◆ **What is being asked**
Every record that follows must be duplicated exactly, with images left out.

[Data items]
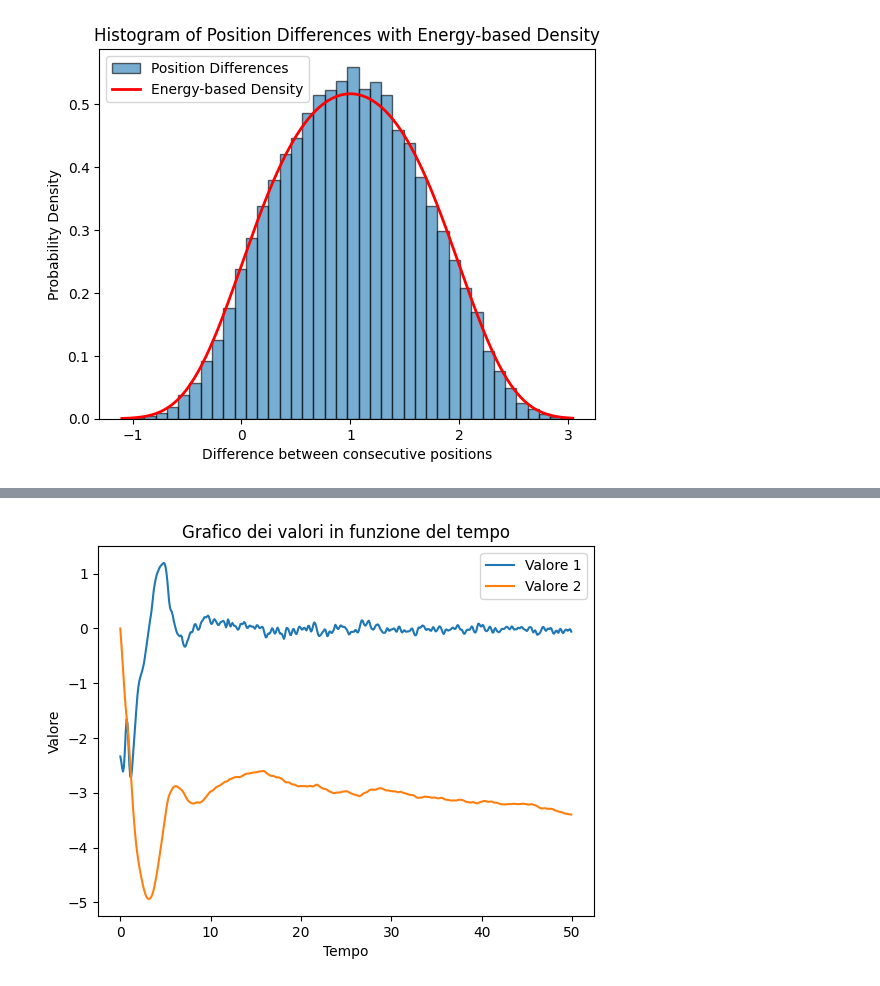
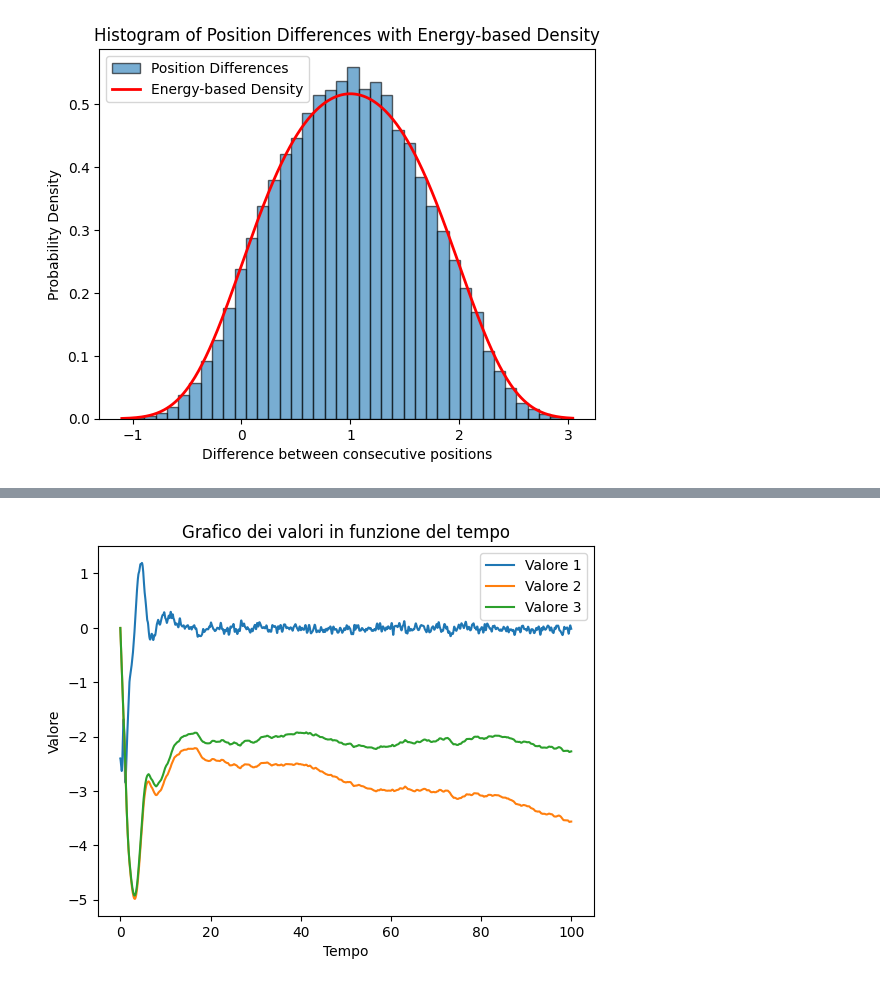
Before and after one commit to vdiflorio/1Dchain, a Jupyter notebook: hist.ipynb, the cells around one changed output, grey strips where cells are left out. Saved outputs shown, nothing was run; the diff lists cells and outputs as text; code cells hidden in the pictures.

```diff
--- a/hist.ipynb
+++ b/hist.ipynb
@@ -163,27 +163,30 @@ plt.show()
 # %%
 import numpy as np
 import matplotlib.pyplot as plt
 
 # Carica i dati dal file
 data = np.loadtxt('ttcf.dat')
 
 # Assegna ogni colonna a una variabile
-tempo = data[0:100000:100, 0]
-valore1 = data[0:100000:100, 1]
-valore2 = data[0:100000:100, 2]
+tempo = data[0:-1:1, 0]
+valore1 = data[0:-1:1, 1]
+valore2 = data[0:-1:1, 2]
+valore3 = data[0:-1:1, 3]
 
 # Crea il grafico
 plt.figure()
 plt.plot(tempo, valore1, label='Valore 1')
 plt.plot(tempo, valore2, label='Valore 2')
+plt.plot(tempo, valore3, label='Valore 3')
+
 
 # Etichetta gli assi
 plt.xlabel('Tempo')
 plt.ylabel('Valore')
 plt.title('Grafico dei valori in funzione del tempo')
 plt.legend()
 
 # Mostra il grafico
 plt.show()
 # %% [output]
-[figure, old version]
+[figure, new version]
```
Also changed, not shown: parts of 2 cells of this notebook.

◆ **Problem solution**
Before and after one commit to vdiflorio/1Dchain, a Jupyter notebook: hist.ipynb, the cells around one changed output, grey strips where cells are left out. Saved outputs shown, nothing was run; the diff lists cells and outputs as text; code cells hidden in the pictures.

```diff
--- a/hist.ipynb
+++ b/hist.ipynb
@@ -163,27 +163,30 @@ plt.show()
 # %%
 import numpy as np
 import matplotlib.pyplot as plt
 
 # Carica i dati dal file
 data = np.loadtxt('ttcf.dat')
 
 # Assegna ogni colonna a una variabile
-tempo = data[0:100000:100, 0]
-valore1 = data[0:100000:100, 1]
-valore2 = data[0:100000:100, 2]
+tempo = data[0:-1:1, 0]
+valore1 = data[0:-1:1, 1]
+valore2 = data[0:-1:1, 2]
+valore3 = data[0:-1:1, 3]
 
 # Crea il grafico
 plt.figure()
 plt.plot(tempo, valore1, label='Valore 1')
 plt.plot(tempo, valore2, label='Valore 2')
+plt.plot(tempo, valore3, label='Valore 3')
+
 
 # Etichetta gli assi
 plt.xlabel('Tempo')
 plt.ylabel('Valore')
 plt.title('Grafico dei valori in funzione del tempo')
 plt.legend()
 
 # Mostra il grafico
 plt.show()
 # %% [output]
-[figure, old version]
+[figure, new version]
```
Also changed, not shown: parts of 2 cells of this notebook.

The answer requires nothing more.